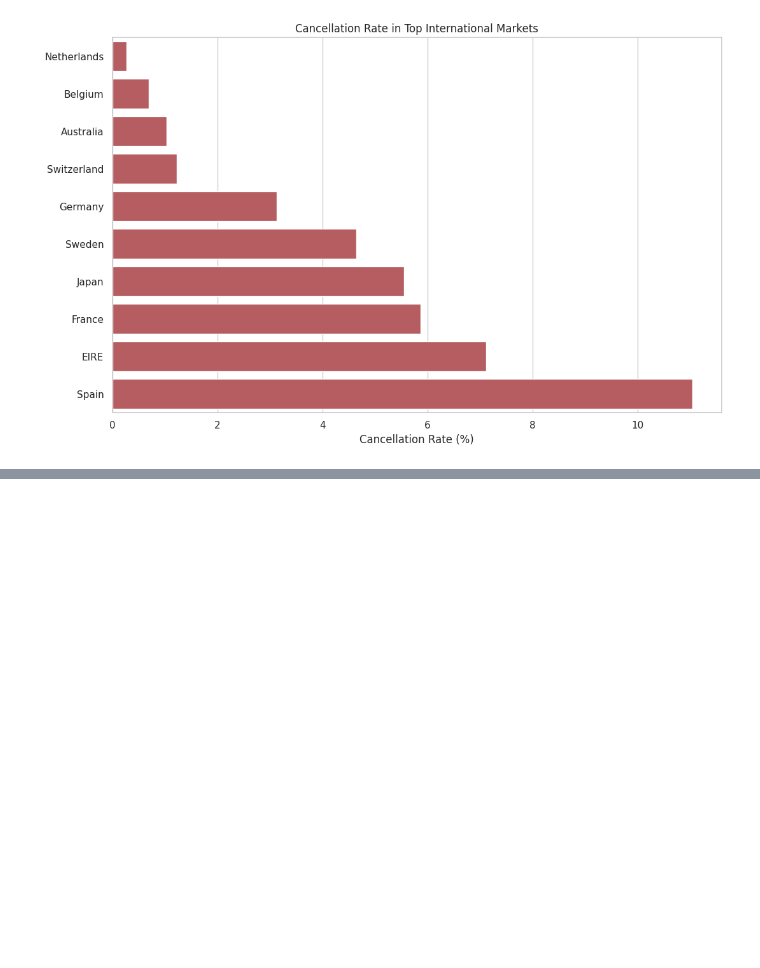
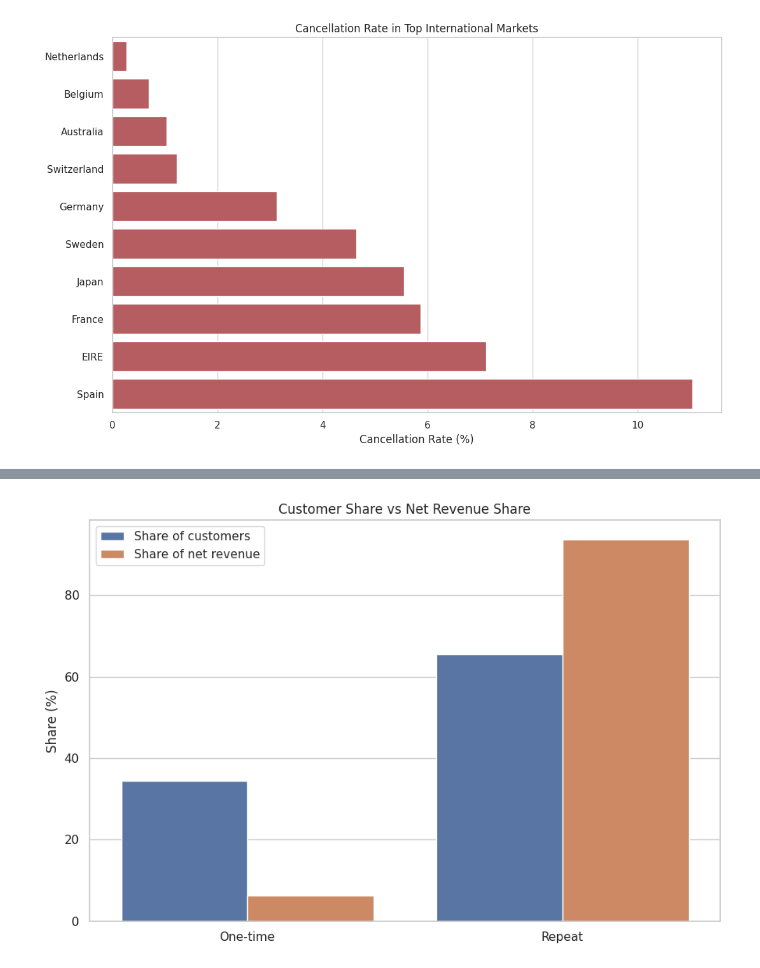
Before and after one commit to Brutva/online-retail-analysis, a Jupyter notebook: notebooks/online_retail_analysis.ipynb, the cells around one changed output, grey strips where cells are left out. Cells and saved outputs as stored; diff of their text form; code cells hidden in the pictures; blank space fills up the shorter version.

Commit message:
Complete customer analysis and business recommendations

```diff
--- a/notebooks/online_retail_analysis.ipynb
+++ b/notebooks/online_retail_analysis.ipynb
@@ -1034,0 +1149,19 @@ plt.show()
+# %%
+customer_segment_summary = (
+    customer_summary
+    .groupby("CustomerType", as_index=False)
+    .agg(
+        Customers=("CustomerID", "nunique"),
+        Orders=("Orders", "sum"),
+        NetRevenue=("NetRevenue", "sum")
+    )
+)
+
+# Calculate revenue contribution within identified customers
+customer_segment_summary["RevenueSharePct"] = (
+    customer_segment_summary["NetRevenue"]
+    / customer_segment_summary["NetRevenue"].sum()
+    * 100
+).round(2)
+
+customer_segment_summary
@@ -1034,0 +1196,50 @@ plt.show()
+# %%
+customer_segment_summary["CustomerSharePct"] = (
+    customer_segment_summary["Customers"]
+    / customer_segment_summary["Customers"].sum()
+    * 100
+).round(2)
+
+# Convert the summary into a format suitable for grouped bars
+segment_plot_data = customer_segment_summary.melt(
+    id_vars="CustomerType",
+    value_vars=[
+        "CustomerSharePct",
+        "RevenueSharePct"
+    ],
+    var_name="Metric",
+    value_name="Percentage"
+)
+
+segment_plot_data["Metric"] = (
+    segment_plot_data["Metric"]
+    .replace({
+        "CustomerSharePct": "Share of customers",
+        "RevenueSharePct": "Share of net revenue"
+    })
+)
+
+plt.figure(figsize=(9, 6))
+
+sns.barplot(
+    data=segment_plot_data,
+    x="CustomerType",
+    y="Percentage",
+    hue="Metric"
+)
+
+plt.title("Customer Share vs Net Revenue Share")
+plt.xlabel("")
+plt.ylabel("Share (%)")
+plt.legend(title="")
+plt.tight_layout()
+
+plt.savefig(
+    IMAGES_DIR / "customer_segment_comparison.png",
+    dpi=150,
+    bbox_inches="tight"
+)
+
+plt.show()
+# %% [output]
+[figure, added]
```
Also changed, not shown: parts of 15 cells of this notebook.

•••

_Directions for this task_
Repeat each of the entries above exactly, but do not carry over the pictures.

_Exercise result_
Before and after one commit to Brutva/online-retail-analysis, a Jupyter notebook: notebooks/online_retail_analysis.ipynb, the cells around one changed output, grey strips where cells are left out. Cells and saved outputs as stored; diff of their text form; code cells hidden in the pictures; blank space fills up the shorter version.

Commit message:
Complete customer analysis and business recommendations

```diff
--- a/notebooks/online_retail_analysis.ipynb
+++ b/notebooks/online_retail_analysis.ipynb
@@ -1034,0 +1149,19 @@ plt.show()
+# %%
+customer_segment_summary = (
+    customer_summary
+    .groupby("CustomerType", as_index=False)
+    .agg(
+        Customers=("CustomerID", "nunique"),
+        Orders=("Orders", "sum"),
+        NetRevenue=("NetRevenue", "sum")
+    )
+)
+
+# Calculate revenue contribution within identified customers
+customer_segment_summary["RevenueSharePct"] = (
+    customer_segment_summary["NetRevenue"]
+    / customer_segment_summary["NetRevenue"].sum()
+    * 100
+).round(2)
+
+customer_segment_summary
@@ -1034,0 +1196,50 @@ plt.show()
+# %%
+customer_segment_summary["CustomerSharePct"] = (
+    customer_segment_summary["Customers"]
+    / customer_segment_summary["Customers"].sum()
+    * 100
+).round(2)
+
+# Convert the summary into a format suitable for grouped bars
+segment_plot_data = customer_segment_summary.melt(
+    id_vars="CustomerType",
+    value_vars=[
+        "CustomerSharePct",
+        "RevenueSharePct"
+    ],
+    var_name="Metric",
+    value_name="Percentage"
+)
+
+segment_plot_data["Metric"] = (
+    segment_plot_data["Metric"]
+    .replace({
+        "CustomerSharePct": "Share of customers",
+        "RevenueSharePct": "Share of net revenue"
+    })
+)
+
+plt.figure(figsize=(9, 6))
+
+sns.barplot(
+    data=segment_plot_data,
+    x="CustomerType",
+    y="Percentage",
+    hue="Metric"
+)
+
+plt.title("Customer Share vs Net Revenue Share")
+plt.xlabel("")
+plt.ylabel("Share (%)")
+plt.legend(title="")
+plt.tight_layout()
+
+plt.savefig(
+    IMAGES_DIR / "customer_segment_comparison.png",
+    dpi=150,
+    bbox_inches="tight"
+)
+
+plt.show()
+# %% [output]
+[figure, added]
```
Also changed, not shown: parts of 15 cells of this notebook.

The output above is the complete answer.